The role technology plays in our lives has only been amplified by the COVID-19 pandemic. Digital and social media provide spaces for education, work, entertainment, and social connection for millions of adults, teens and children globally. As adults we have a responsibility to design these spaces in ways that keep youth safe, and to teach youth how to participate in these spaces in ways that support their health and wellbeing. This includes being able to recognize and respond to harmful or exploitative situations. We often try to protect youth through restriction: rules about what apps they can have, which online games they can play, and who they can talk to. While this is well intentioned, it is nearly impossible to keep pace with how quickly technology evolves.
This workshop explores a complementary approach: reducing youth risk by maintaining clear roles and boundaries ourselves. Building school and family cultures with both connection and boundaries allows us, and the youth in our lives, to understand sexual exploitation and abuse as boundary violations. Using the framework of boundaries, manipulations and risks can be more easily identified and responded to by both adults and youth. This workshop closes by introducing strategies to support youth following abusive experiences.
Closing the Communication Gap (download available via Google Drive)
Naomi Barry, Lead Educator at the Advocacy Center of Tompkins County
Have you ever had a conversation with a youth in your life that basically consisted of single syllable words or that ended in yelling but you still can’t figure out why? Well, then you are in very good company. Stress, misunderstanding, struggles for independence, and best intentions can often lead to a significant breakdown in communication between caregivers and youth. So, how can we possibly have difficult conversations about their wellbeing? Closing the Gap is a curriculum developed by LOVE146, an anti-trafficking organization, that is specifically designed to help caregivers build the needed skills to reduce youth risk through stress identification, understanding behaviors, enhancing communication, prioritizing needs, and planning for safety. While the entire Closing the Gap Program is 6 hours long, this workshop will introduce the concepts it covers and provide an opportunity to engage with portions of the program.

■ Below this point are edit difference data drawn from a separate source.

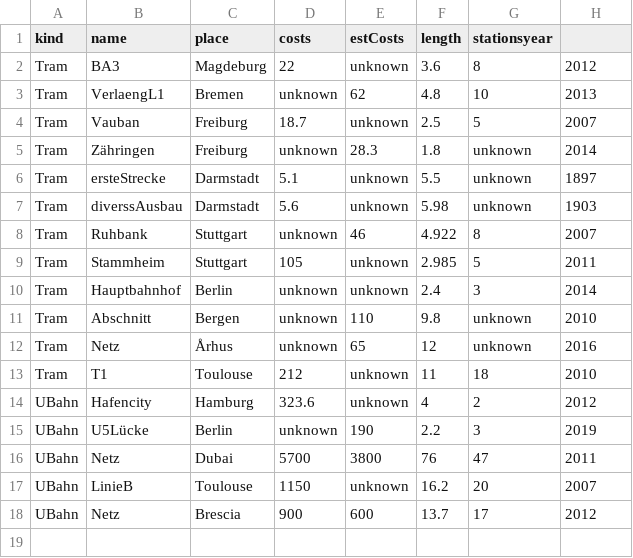
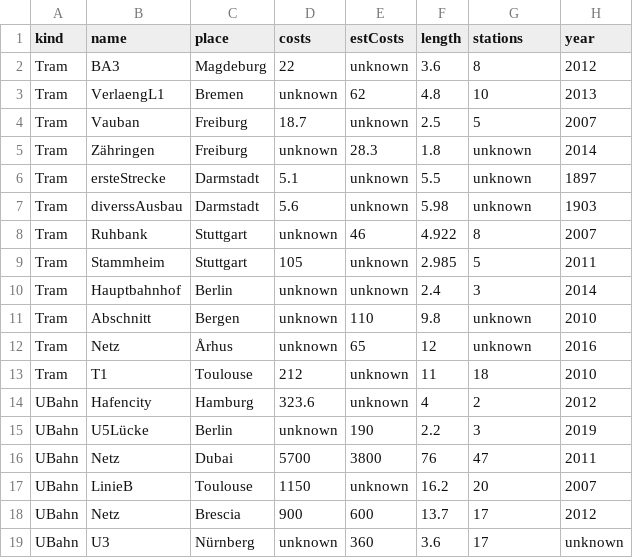
Before and after one commit to GrundlagenSchienenverkehr/presentation, a CSV file: data/kosten_strecken.csv, drawn as a sheet.

Commit message:
update data for Nürnberg

```diff
--- a/data/kosten_strecken.csv
+++ b/data/kosten_strecken.csv
@@ -1,2 +1,2 @@
-kind,name,place,costs,estCosts,length,stationsyear
+kind,name,place,costs,estCosts,length,stations,year
 Tram,BA3,Magdeburg,22,unknown,3.6,8,2012
@@ -18 +18,2 @@ UBahn,LinieB,Toulouse,1150,unknown,16.2,20,2007
 UBahn,Netz,Brescia,900,600,13.7,17,2012
+UBahn,U3,Nürnberg,unknown,360,3.6,17,unknown
```
Also changed, not shown: 1 other file.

Protecting Youth by Building the Safety Net (download available via Google Drive)
Panel of local youth serving organizations moderated by Bridgette Nugent, Tompkins County Youth Services Department
One of the strongest ways we can protect youth from exploitation is by helping them meet their emotional, developmental, or physical needs in appropriate, healthy ways. Often, we approach youth safety by limiting who they see, where they go, or what they interact with online, all of which can unintentionally create isolation or disconnection. A more effective approach is to build strong connections and “fill their jars”- so to say- with people and resources that can meet their emotional and developmental needs in positive and healthy ways. This panel will provide you the opportunity to hear more about a selection of our community organizations, programs, and entities in Tompkins County that are providing those spaces. Presenters will share information about the work they are doing, how to connect youth or how you can support their work, and answer questions you may have.